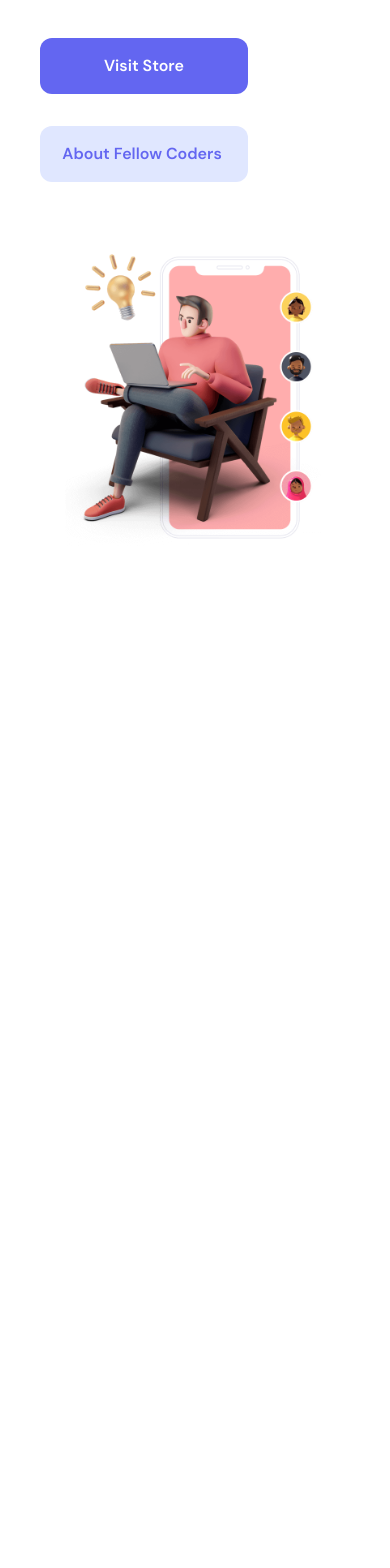
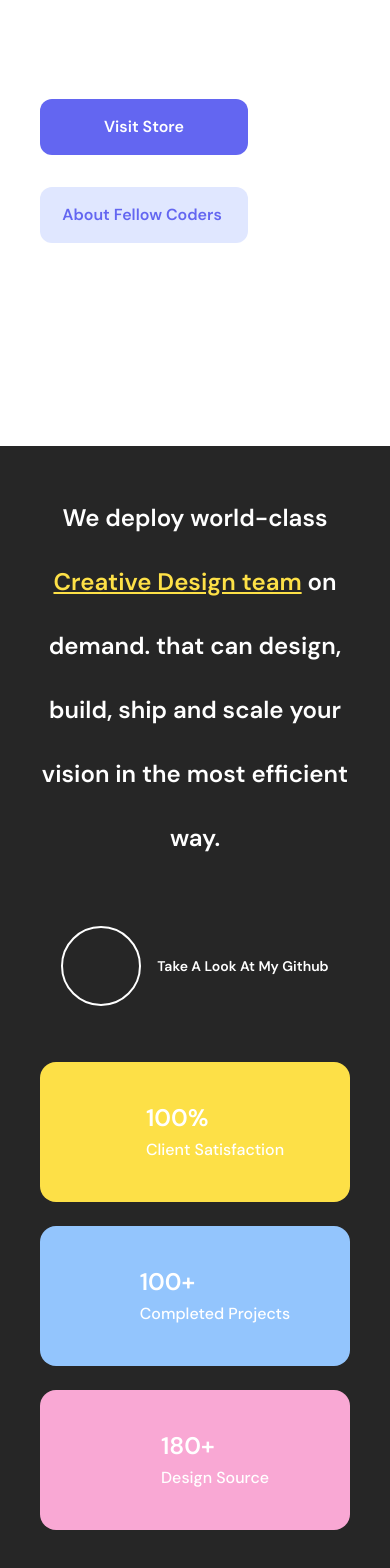
Before and after one commit to heyitsuzair/collax-ecommerce-next, a Next.js app: page / in a window 390 px wide. Shown: the part 398-1966 px from the top of the page. Before the commit the page ends 944 px from the top, so only its background shows below. Built offline with nearby package versions, Linux system fonts and the light colour scheme.

Commit message:
Creative Design Section And Hero Improvements

```diff
--- a/pages/index.jsx
+++ b/pages/index.jsx
@@ -1,5 +1,5 @@
 import Head from "next/head";
-import { Hero } from "../src/components/pages/home";
+import { CreativeDesign, Hero } from "../src/components/pages/home";
 
 export default function Home() {
   return (
@@ -15,6 +15,7 @@ export default function Home() {
       </Head>
       <div className="content">
         <Hero />
+        <CreativeDesign />
       </div>
     </>
   );
--- a/src/components/commons/buttons/ScaledButton.jsx
+++ b/src/components/commons/buttons/ScaledButton.jsx
@@ -51,10 +51,10 @@ const ScaledButton = ({
       className={`b ${buttonSize} flex justify-center items-center`}
     >
       <div
-        className={`i ${buttonSize} ${buttonColor} items-center  ${buttonBorderRadius} ${buttonShadow} cursor-pointer absolute overflow-hidden transform hover:scale-x-110 hover:scale-y-105 transition duration-300 ease-out`}
+        className={`i ${buttonSize} ${buttonColor} z-[1] items-center  ${buttonBorderRadius} ${buttonShadow} cursor-pointer absolute overflow-hidden transform hover:scale-x-110 hover:scale-y-105 transition duration-300 ease-out`}
       ></div>
       <span
-        className={`text-center ${textColor} font-semibold z-10 pointer-events-none`}
+        className={`text-center ${textColor} font-semibold z-[2] pointer-events-none`}
       >
         {text}
 
--- /dev/null
+++ b/src/components/commons/cards/Card.icon.title.description.jsx
@@ -0,0 +1,43 @@
+import React, { useRef } from "react";
+import Text4Xl from "../text/Text.4xl";
+import TextMd from "../text/Text.md";
+
+const CardIconTitleDescription = ({ color, icon, title, description }) => {
+  const ref = useRef();
+
+  /**
+   * Capture on mouse enter
+   */
+  const onMouseEnter = () => {
+    ref.current.classList.remove("text-neutral-600");
+    ref.current.classList.add("-mt-6", "text-neutral-800");
+  };
+  /**
+   * Capture on mouse leave
+   */
+  const onMouseLeave = () => {
+    ref.current.classList.add("text-neutral-600");
+    ref.current.classList.remove("-mt-6", "text-neutral-800");
+  };
+
+  return (
+    <div
+      className={`${color} rounded-2xl py-10 w-full`}
+      onMouseEnter={onMouseEnter}
+      onMouseLeave={onMouseLeave}
+    >
+      <div className="flex gap-10 items-center justify-center">
+        <i
+          className={`${icon} text-neutral-600 transition-all text-6xl`}
+          ref={ref}
+        ></i>
+        <div>
+          <Text4Xl classes="font-semibold text-black" text={title} />
+          <TextMd text={description} classes="text-black font-medium mt-1" />
+        </div>
+      </div>
+    </div>
+  );
+};
+
+export default CardIconTitleDescription;
--- /dev/null
+++ b/src/components/commons/icons/Icon.hoverable.jsx
@@ -0,0 +1,13 @@
+import React from "react";
+
+const IconHoverable = ({ classes, icon }) => {
+  return (
+    <div
+      className={`hover:bg-yellow-500 hover:border-yellow-500 w-20 h-20 transition-all rounded-full flex items-center justify-center border-2 border-white ${classes}`}
+    >
+      <i className={`text-white ${icon}`} aria-hidden="true"></i>
+    </div>
+  );
+};
+
+export default IconHoverable;
--- a/src/components/commons/index.js
+++ b/src/components/commons/index.js
@@ -15,8 +15,10 @@ import TextMd from "./text/Text.md";
 import TextSm from "./text/Text.sm";
 import TextError from "./text/Text.error";
 import IconPlain from "./icons/Icon.plain";
+import IconHoverable from "./icons/Icon.hoverable";
 import IconTitled from "./icons/Icon.titled";
 import InputIconned from "./inputs/Input.iconned";
+import CardIconTitleDescription from "./cards/Card.icon.title.description";
 
 export {
   Logo,
@@ -37,5 +39,7 @@ export {
   TextError,
   IconPlain,
   IconTitled,
+  IconHoverable,
   InputIconned,
+  CardIconTitleDescription,
 };
--- /dev/null
+++ b/src/components/pages/home/CreativeDesign.jsx
@@ -0,0 +1,51 @@
+import Image from "next/image";
+import React from "react";
+import { CreativeDesignCards } from "../../../config";
+import { CardIconTitleDescription, IconHoverable, TextLg } from "../../commons";
+
+const CreativeDesign = () => {
+  /**
+   * Hand Image
+   */
+  const HAND_IMAGE = require("../../../img/creative-hand.png");
+
+  /**
+   * Shape Image
+   */
+  const SHAPE_IMAGE = require("../../../img/shape-2.png");
+
+  return (
+    <div className="bg-neutral-800 relative flex flex-col items-center gap-14 lg:gap-20 p-10 lg:p-28">
+      <div className="absolute left-0 top-[40%]">
+        <Image src={HAND_IMAGE} className="hidden lg:block" alt="Loading..." />
+      </div>
+      <div className="absolute left-0 -top-20">
+        <Image src={SHAPE_IMAGE} className="hidden lg:block" alt="Loading..." />
+      </div>
+      <h1
+        className="text-2xl md:text-5xl text-white text-center font-semibold"
+        style={{ lineHeight: "4rem" }}
+      >
+        We deploy world-class{" "}
+        <span className="text-yellow-300 underline">Creative Design team</span>{" "}
+        on demand. that can design, build, ship and scale your vision in the
+        most efficient way.
+      </h1>
+      <a
+        href="//github.com/heyitsuzair"
+        target="_blank"
+        className="flex gap-4 items-center"
+      >
+        <IconHoverable icon="fa fa-external-link" />
+        <TextLg text="Take A Look At My Github" classes="font-semibold" />
+      </a>
+      <div className="cards flex flex-col lg:flex-row w-full gap-6">
+        {CreativeDesignCards.map((card) => {
+          return <CardIconTitleDescription key={card.title} {...card} />;
+        })}
+      </div>
+    </div>
+  );
+};
+
+export default CreativeDesign;
--- a/src/components/pages/home/Hero.jsx
+++ b/src/components/pages/home/Hero.jsx
@@ -7,14 +7,14 @@ const Hero = () => {
   /**
    * Image For Hero
    */
-  const HeroImage = require("../../../img/hero-2.png");
+  const HERO_IMAGE = require("../../../img/hero-2.png");
 
   return (
     <div>
       <div className="bg-indigo-500 rounded-full hidden lg:block lg:w-[690px] lg:h-[690px] z-[1] absolute -right-[29rem] -top-36"></div>
-      <div className="z-[2] absolute left-0 right-0">
+
       <div className="h-screen gap-8 grid grid-cols-12">
-          <div className="left col-span-12 lg:col-span-7 p-10 lg:pl-24 lg:pt-16 mt-40 flex flex-col gap-12">
+        <div className="left col-span-12 lg:col-span-7 p-10 lg:pl-24 lg:pt-16 mt-[30vh] lg:mt-40 flex flex-col gap-8 lg:gap-12">
           <Text7Xl
             text="We make things look good"
             classes={"text-gray-900 font-bold dm-sans"}
@@ -40,9 +40,12 @@ const Hero = () => {
             </Link>
           </div>
         </div>
-          <div className="right col-span-12 lg:col-span-5 lg:mt-40">
-            <Image src={HeroImage} className="w-4/6 lg:w-3/4 mx-auto" />
-          </div>
+        <div className="right hidden lg:block z-[2] col-span-12 lg:col-span-5 lg:mt-40">
+          <Image
+            src={HERO_IMAGE}
+            alt="Loading..."
+            className="w-80 lg:w-3/4 mx-auto"
+          />
         </div>
       </div>
     </div>
--- a/src/components/pages/home/index.js
+++ b/src/components/pages/home/index.js
@@ -1,3 +1,4 @@
 import Hero from "./Hero";
+import CreativeDesign from "./CreativeDesign";
 
-export { Hero };
+export { Hero, CreativeDesign };
--- /dev/null
+++ b/src/config/cards/index.js
@@ -0,0 +1,20 @@
+export const CreativeDesignCards = [
+  {
+    icon: "fa-regular fa-thumbs-up",
+    color: "bg-yellow-300",
+    title: "100%",
+    description: "Client Satisfaction",
+  },
+  {
+    icon: "fa-solid fa-clipboard-list",
+    color: "bg-blue-300",
+    title: "100+",
+    description: "Completed Projects",
+  },
+  {
+    icon: "fa-solid fa-gear",
+    color: "bg-pink-300",
+    title: "180+",
+    description: "Design Source",
+  },
+];
--- a/src/config/index.js
+++ b/src/config/index.js
@@ -1 +1,2 @@
 export * from "./navigation";
+export * from "./cards";
```
Also changed, not shown: src/img/creative-hand.png (added), src/img/shape-2.png (added). Lines whose indentation alone changed are shown as unchanged.
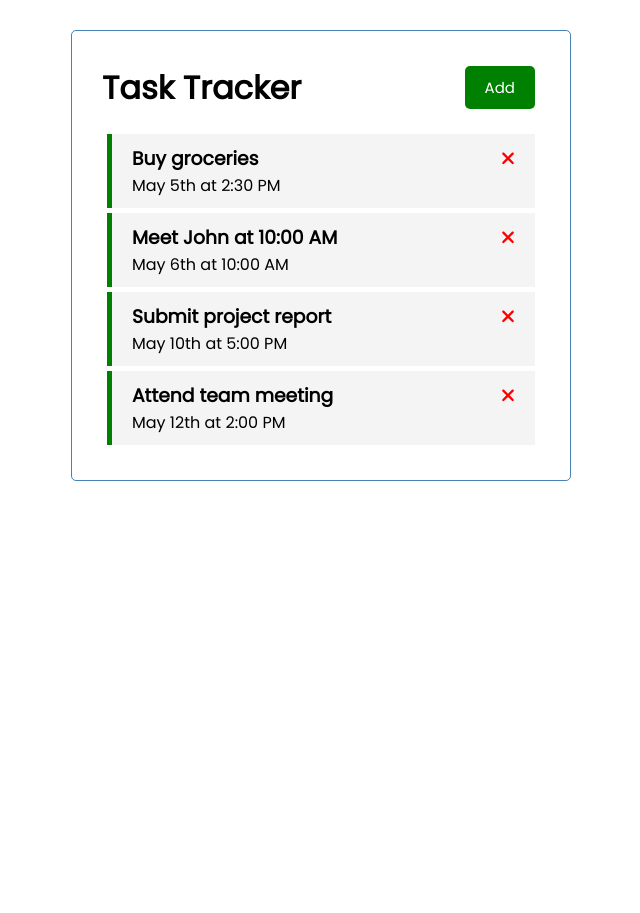
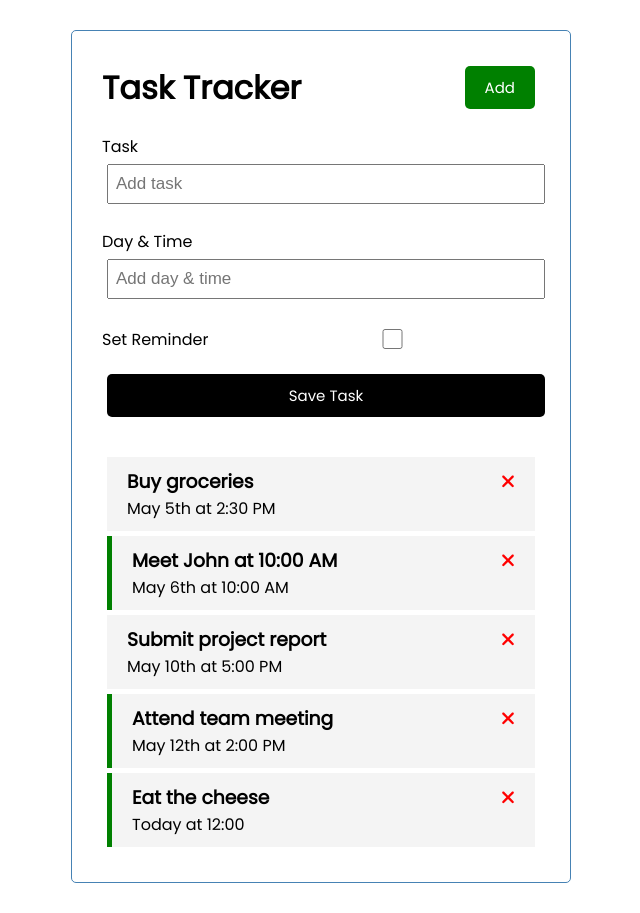
Before and after one commit to ChutneyCheeseball/angular-crash, an Angular app: page / in a window 1280 px wide. Shown: the whole page, without its empty margins (319-959 px from the left). Before the commit the page ends 800 px from the top, so only its background shows below. Built offline with nearby package versions, Linux system fonts and the light colour scheme; data requests are answered from the project's data file.

Commit message:
Add tasks, save to server

```diff
--- a/db.json
+++ b/db.json
@@ -4,7 +4,7 @@
       "id": "1",
       "text": "Buy groceries",
       "day": "May 5th at 2:30 PM",
-      "reminder": true
+      "reminder": false
     },
     {
       "id": "2",
@@ -16,13 +16,19 @@
       "id": "3",
       "text": "Submit project report",
       "day": "May 10th at 5:00 PM",
-      "reminder": true
+      "reminder": false
     },
     {
       "id": "4",
       "text": "Attend team meeting",
       "day": "May 12th at 2:00 PM",
       "reminder": true
+    },
+    {
+      "id": "ae2a",
+      "text": "Eat the cheese",
+      "day": "Today at 12:00",
+      "reminder": true
     }
   ]
 }
--- /dev/null
+++ b/src/app/components/add-task/add-task.component.css
@@ -0,0 +1,3 @@
+.add-form {
+  margin-bottom: 40px;
+}
--- /dev/null
+++ b/src/app/components/add-task/add-task.component.html
@@ -0,0 +1,32 @@
+<form class="add-form" (ngSubmit)="onSubmit()">
+  <div class="form-control">
+    <label for="text">Task</label>
+    <input
+      type="text"
+      id="text"
+      name="text"
+      placeholder="Add task"
+      [(ngModel)]="text"
+    />
+  </div>
+  <div class="form-control">
+    <label for="day">Day & Time</label>
+    <input
+      type="text"
+      id="day"
+      name="day"
+      placeholder="Add day & time"
+      [(ngModel)]="day"
+    />
+  </div>
+  <div class="form-control form-control-check">
+    <label for="reminder">Set Reminder</label>
+    <input
+      type="checkbox"
+      id="reminder"
+      name="reminder"
+      [(ngModel)]="reminder"
+    />
+  </div>
+  <input type="submit" value="Save Task" class="btn btn-block" />
+</form>
--- /dev/null
+++ b/src/app/components/add-task/add-task.component.ts
@@ -0,0 +1,33 @@
+import { Component, EventEmitter, Output } from '@angular/core';
+import { FormsModule } from '@angular/forms';
+import { Task } from '../../Task';
+
+FormsModule;
+
+@Component({
+  selector: 'app-add-task',
+  imports: [FormsModule],
+  templateUrl: './add-task.component.html',
+  styleUrl: './add-task.component.css',
+})
+export class AddTaskComponent {
+  text: string = '';
+  day: string = '';
+  reminder: boolean = false;
+
+  @Output() onAddTask: EventEmitter<Task> = new EventEmitter();
+
+  onSubmit() {
+    const newTask = {
+      text: this.text,
+      day: this.day,
+      reminder: this.reminder,
+    };
+
+    this.onAddTask.emit(newTask);
+
+    this.text = '';
+    this.day = '';
+    this.reminder = false;
+  }
+}
--- a/src/app/components/tasks/tasks.component.html
+++ b/src/app/components/tasks/tasks.component.html
@@ -1,3 +1,4 @@
+<app-add-task (onAddTask)="addTask($event)"></app-add-task>
 @for (task of tasks; track task.id) {
 <app-task-item
   [task]="task"
--- a/src/app/components/tasks/tasks.component.ts
+++ b/src/app/components/tasks/tasks.component.ts
@@ -2,10 +2,11 @@
 import { Task } from '../../Task';
 import { TaskItemComponent } from '../task-item/task-item.component';
 import { TaskService } from '../../services/task.service';
+import { AddTaskComponent } from '../add-task/add-task.component';
 
 @Component({
   selector: 'app-tasks',
-  imports: [TaskItemComponent],
+  imports: [TaskItemComponent, AddTaskComponent],
   templateUrl: './tasks.component.html',
   styleUrl: './tasks.component.css',
 })
@@ -30,4 +31,8 @@
     task.reminder = !task.reminder;
     this.taskService.updateTaskReminder(task).subscribe();
   }
+
+  addTask(task: Task) {
+    this.taskService.addTask(task).subscribe((task) => this.tasks.push(task));
+  }
 }
--- a/src/app/services/task.service.ts
+++ b/src/app/services/task.service.ts
@@ -28,4 +28,8 @@
     const url = `${this.apiUrl}/${task.id}`;
     return this.http.put<Task>(url, task, httpOptions);
   }
+
+  addTask(task: Task): Observable<Task> {
+    return this.http.post<Task>(this.apiUrl, task, httpOptions);
+  }
 }
```
Also changed, not shown: 1 other file (tests, documents, lock files or other folders).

————

WHAT IS BEING ASKED — From the records above, show each line that contains the word "CardIconTitleDescription".

TASK SOLUTION —
+const CardIconTitleDescription = ({ color, icon, title, description }) => {
+export default CardIconTitleDescription;
+import CardIconTitleDescription from "./cards/Card.icon.title.description";
+  CardIconTitleDescription,
+import { CardIconTitleDescription, IconHoverable, TextLg } from "../../commons";
+          return <CardIconTitleDescription key={card.title} {...card} />;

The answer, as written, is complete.